Un avion s'écrase dans une rivère à Taipei by lemondefr

Sunday, February 1, 2015

Recent Reproductions of South Korean “National Hero” Ahn Jung-geun BY STEVEN DENNEY

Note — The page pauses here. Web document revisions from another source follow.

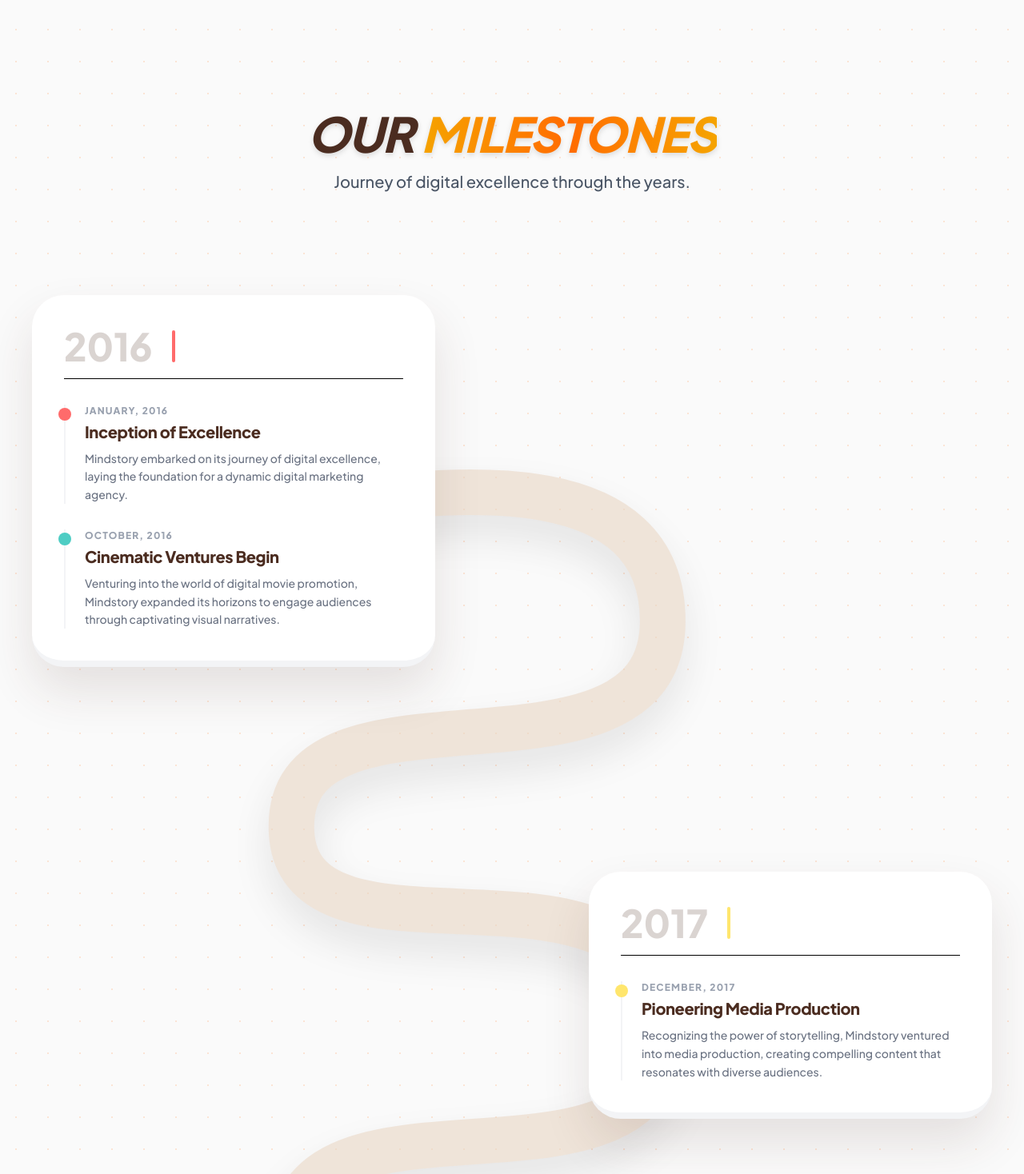
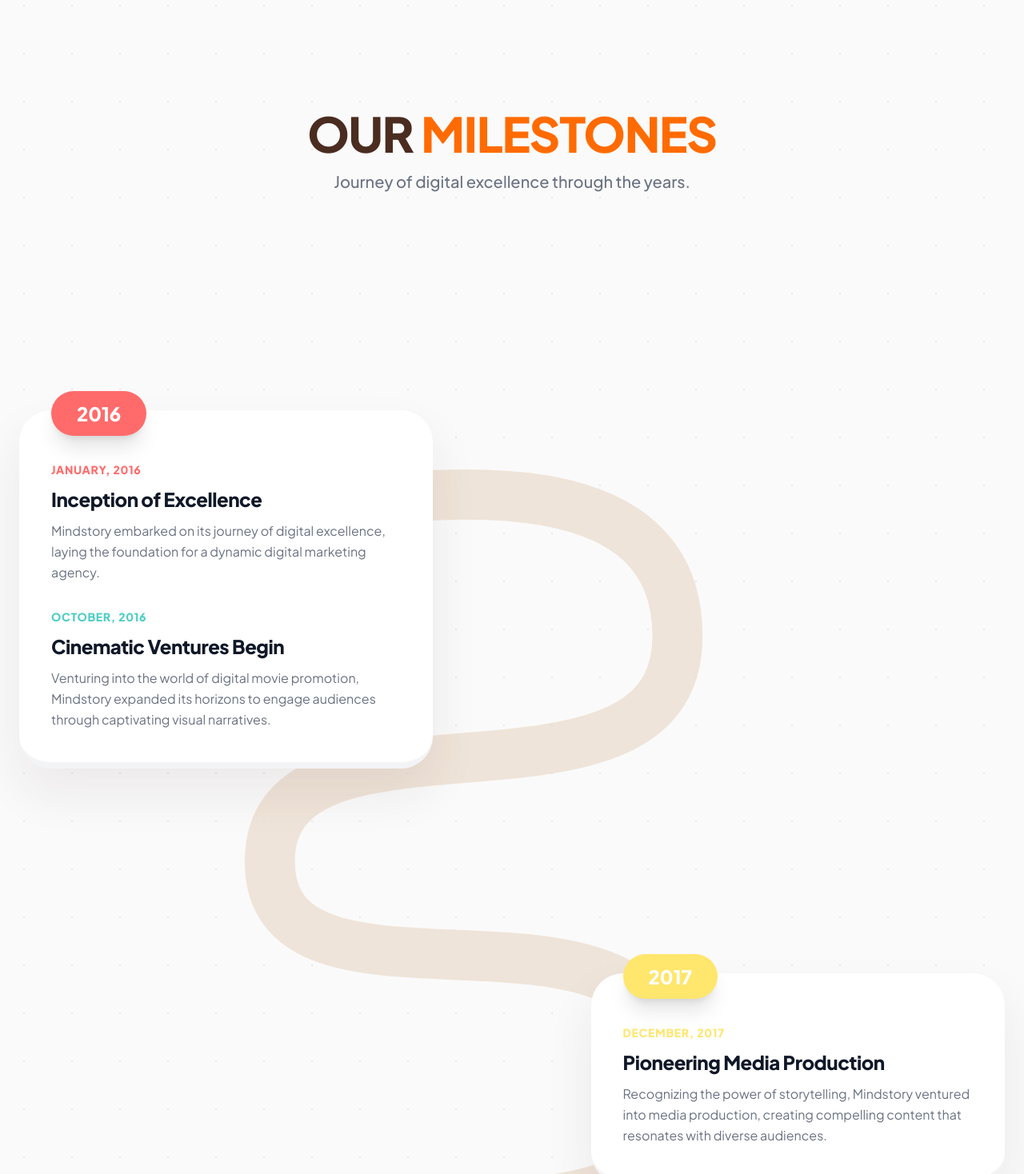
Before and after one commit to Ajith66310/mindstory, a React (Vite) app in the folder frontend/: page /about in a window 1280 px wide. Shown: the part 5662-7130 px from the top of the page at 80% size. Built offline with nearby package versions, Linux system fonts and the light colour scheme.

Commit message:
refactor: milestone

```diff
--- a/frontend/src/components/Milestone.jsx
+++ b/frontend/src/components/Milestone.jsx
@@ -9,7 +9,6 @@ const Milestone = () => {
   const sectionRef = useRef(null);
   const pathRef = useRef(null);
   const trackerRef = useRef(null);
-  // const itemRefs = useRef([]);
 
   const rawData = [
     { level: 1, year: '2016', date: 'January, 2016', title: 'Inception of Excellence', desc: 'Mindstory embarked on its journey of digital excellence, laying the foundation for a dynamic digital marketing agency.', color: '#FF6B6B' },
@@ -29,23 +28,14 @@ const Milestone = () => {
     return acc;
   }, {}));
 
+  const svgPath = "M250.219 246.909C694.112 246.908 2762.22 -233.079 2762.22 1062.92C2762.22 2358.92 160 1350.93 160 2502.92C160 3654.92 2680.54 2486.93 2762.22 3894.93C2843.9 5302.93 160 4150.93 160 5414.93C160 6678.92 2779.9 5350.93 2971.9 6630.93C3163.9 7910.93 250.219 7303.37 250.219 8583.14C250.219 9862.92 3115.9 8326.92 3243.9 9478.92C3371.9 10630.9 1931.89 10678.9 2475.89 11462.9";
+
   useEffect(() => {
     const ctx = gsap.context(() => {
       const path = pathRef.current;
       const pathLength = path.getTotalLength();
 
       gsap.set(path, { strokeDasharray: pathLength, strokeDashoffset: pathLength });
-
-      gsap.set(trackerRef.current, {
-        autoAlpha: 1,
-        motionPath: {
-          path: path,
-          align: path,
-          alignOrigin: [0.5, 0.5],
-          start: 0,
-          end: 0
-        }
-      });
 
       const tl = gsap.timeline({
         scrollTrigger: {
@@ -61,83 +51,77 @@ const Milestone = () => {
         motionPath: { path: path, align: path, alignOrigin: [0.5, 0.5] },
         ease: "none"
       }, 0);
-
-      // itemRefs.current.forEach((el) => {
-      //   if (el) {
-      //     gsap.from(el, {
-      //       scale: 0.9,
-      //       opacity: 0,
-      //       y: 50,
-      //       duration: 0.8,
-      //       scrollTrigger: {
-      //         trigger: el,
-      //         start: "top 75%",
-      //         toggleActions: "play none none reverse"
-      //       }
-      //     });
-      //   }
-      // });
     }, sectionRef);
     return () => ctx.revert();
-  }, [timelineData]);
-
-  const svgPath = "M250.219 246.909C694.112 246.908 2762.22 -233.079 2762.22 1062.92C2762.22 2358.92 160 1350.93 160 2502.92C160 3654.92 2680.54 2486.93 2762.22 3894.93C2843.9 5302.93 160 4150.93 160 5414.93C160 6678.92 2779.9 5350.93 2971.9 6630.93C3163.9 7910.93 250.219 7303.37 250.219 8583.14C250.219 9862.92 3115.9 8326.92 3243.9 9478.92C3371.9 10630.9 1931.89 10678.9 2475.89 11462.9";
+  }, []);
 
   return (
-    <section ref={sectionRef} className="relative bg-[#fafafa] py-40 overflow-hidden font-sans">
-      <div className="absolute inset-0 pointer-events-none opacity-20"
-        style={{ backgroundImage: 'radial-gradient(#FF8C42 1px, transparent 1px)', backgroundSize: '40px 40px' }} />
+    <section ref={sectionRef} className="relative bg-[#fafafa] py-40 overflow-hidden">
+      {/* Subtle Texture Layer */}
+      <div className="absolute inset-0 pointer-events-none opacity-10"
+        style={{ backgroundImage: 'radial-gradient(#4B2C20 1px, transparent 1px)', backgroundSize: '60px 60px' }} />
 
-      <div className="max-w-7xl mx-auto relative">
-        <div className="mb-32 text-center">
-          <h2 className="text-6xl font-black text-[#4B2C20] drop-shadow-md italic uppercase tracking-widest">
-            Our <span className="bg-linear-to-r from-[#f5a300] via-[#ff6b00] to-[#f5a300] bg-clip-text text-transparent">Milestones</span>
+      <div className="max-w-7xl mx-auto relative px-6">
+        {/* Header */}
+        <div className="mb-48 text-center relative z-20">
+          <h2 className="text-6xl font-black text-[#4B2C20] uppercase tracking-tighter">
+            Our <span className="text-[#FF6B00]">Milestones</span>
           </h2>
-          <p className="text-xl text-gray-600 font-medium mt-4">Journey of digital excellence through the years.</p>
+          <p className="text-xl text-gray-500 font-medium mt-4">Journey of digital excellence through the years.</p>
         </div>
 
-        <div className="absolute inset-0 flex justify-center z-10 pointer-events-none mt-112.5 mb-40">
-          <svg width="1200" height="100%" viewBox="0 0 3412 11623" fill="none" preserveAspectRatio="xMidYMin meet" className="h-full drop-shadow-2xl opacity-60">
+        {/* The Animated Path */}
+        <div className="absolute inset-0 flex justify-center z-10 pointer-events-none mt-112.5">
+          <svg width="1200" height="100%" viewBox="0 0 3412 11623" fill="none" preserveAspectRatio="xMidYMin meet" className="h-full opacity-60">
+            {/* Static Background Path */}
             <path d={svgPath} stroke="#E8D5C4" strokeWidth="320" strokeLinecap="round" />
+
+            {/* Growing Trail */}
             <path ref={pathRef} d={svgPath} stroke="url(#trailGradient)" strokeWidth="320" strokeLinecap="round" />
 
             <defs>
               <linearGradient id="trailGradient" x1="0%" y1="0%" x2="0%" y2="100%">
-                <stop offset="0%" stopColor="#CC5500" />
-                <stop offset="50%" stopColor="#FFB347" />
+                <stop offset="0%" stopColor="#FF6B00" />
                 <stop offset="100%" stopColor="#CC5500" />
               </linearGradient>
             </defs>
 
-            <g ref={trackerRef} style={{ visibility: 'hidden' }}>
-              <circle r="120" fill="white" opacity="0.3" filter="blur(15px)" />
+            {/* Tracker Ball */}
+            <g ref={trackerRef}>
+              <circle r="120" fill="white" opacity="0.4" filter="blur(15px)" />
               <circle r="90" fill="#4B2C20" stroke="white" strokeWidth="20" />
               <circle r="40" fill="white" className="animate-pulse" />
             </g>
           </svg>
         </div>
 
-        <div className="space-y-64 relative z-30 px-10">
+        {/* Timeline Cards */}
+        <div className="relative z-30 space-y-64 pt-20">
           {timelineData.map((group, idx) => {
             const isLeft = idx % 2 === 0;
             return (
               <div key={idx} className={`flex w-full ${isLeft ? 'justify-start' : 'justify-end'}`}>
-                <div
-                  // ref={el => itemRefs.current[idx] = el}
-                  className="w-full lg:w-[42%] bg-white p-10 rounded-[2.5rem] shadow-[0_30px_60px_rgba(75,44,32,0.12)] border-b-8 border-gray-100 relative"
-                >
-                  <div className="flex items-center gap-6 mb-8 border-b pb-4">
-                    <div className="text-5xl font-black text-[#4B2C20] opacity-20">{group.year}</div>
-                    <div className="h-10 w-1 rounded-full" style={{ backgroundColor: group.color }}></div>
+                <div className="w-full lg:w-[42%] bg-white p-10 rounded-[2.5rem] shadow-[0_30px_60px_rgba(75,44,32,0.08)] border-b-8 border-gray-100 relative hover:shadow-2xl transition-shadow duration-500">
+                  {/* Floating Year Badge */}
+                  <div
+                    className="absolute -top-6 left-10 px-8 py-3 rounded-full text-white font-bold text-2xl shadow-xl z-40"
+                    style={{ backgroundColor: group.color }}
+                  >
+                    {group.year}
                   </div>
 
-                  <div className="space-y-8">
+                  <div className="mt-6 space-y-8">
                     {group.milestones.map((m, mIdx) => (
-                      <div key={mIdx} className="relative pl-6 border-l-2 border-gray-100">
-                        <div className="absolute -left-2.25 top-1 w-4 h-4 rounded-full" style={{ backgroundColor: m.color }}></div>
-                        <span className="text-xs font-bold uppercase tracking-widest text-gray-400 block mb-1">{m.date}</span>
-                        <h3 className="text-xl font-black text-[#4B2C20] mb-2">{m.title}</h3>
-                        <p className="text-gray-500 text-sm font-medium leading-relaxed">{m.desc}</p>
+                      <div key={mIdx} className="space-y-3">
+                        <p className="text-sm font-semibold uppercase tracking-wider" style={{ color: m.color }}>
+                          {m.date}
+                        </p>
+                        <h3 className="text-2xl font-bold text-gray-900 leading-tight">
+                          {m.title}
+                        </h3>
+                        <p className="text-gray-500 leading-relaxed font-light">
+                          {m.desc}
+                        </p>
                       </div>
                     ))}
                   </div>
```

Ahn_Seoul_sitting
A sitting statue of Ahn Jung-geun located at the entrance to a Seoul exhibition about him. The Chinese characters behind read, “大韓獨立” (대한독립; Korean independence). | Image: Steven Denney/Sino-NK
Question: What do Chris Kyle and Ahn Jung-geun have in common?
Answer: They both tell the story of a nation.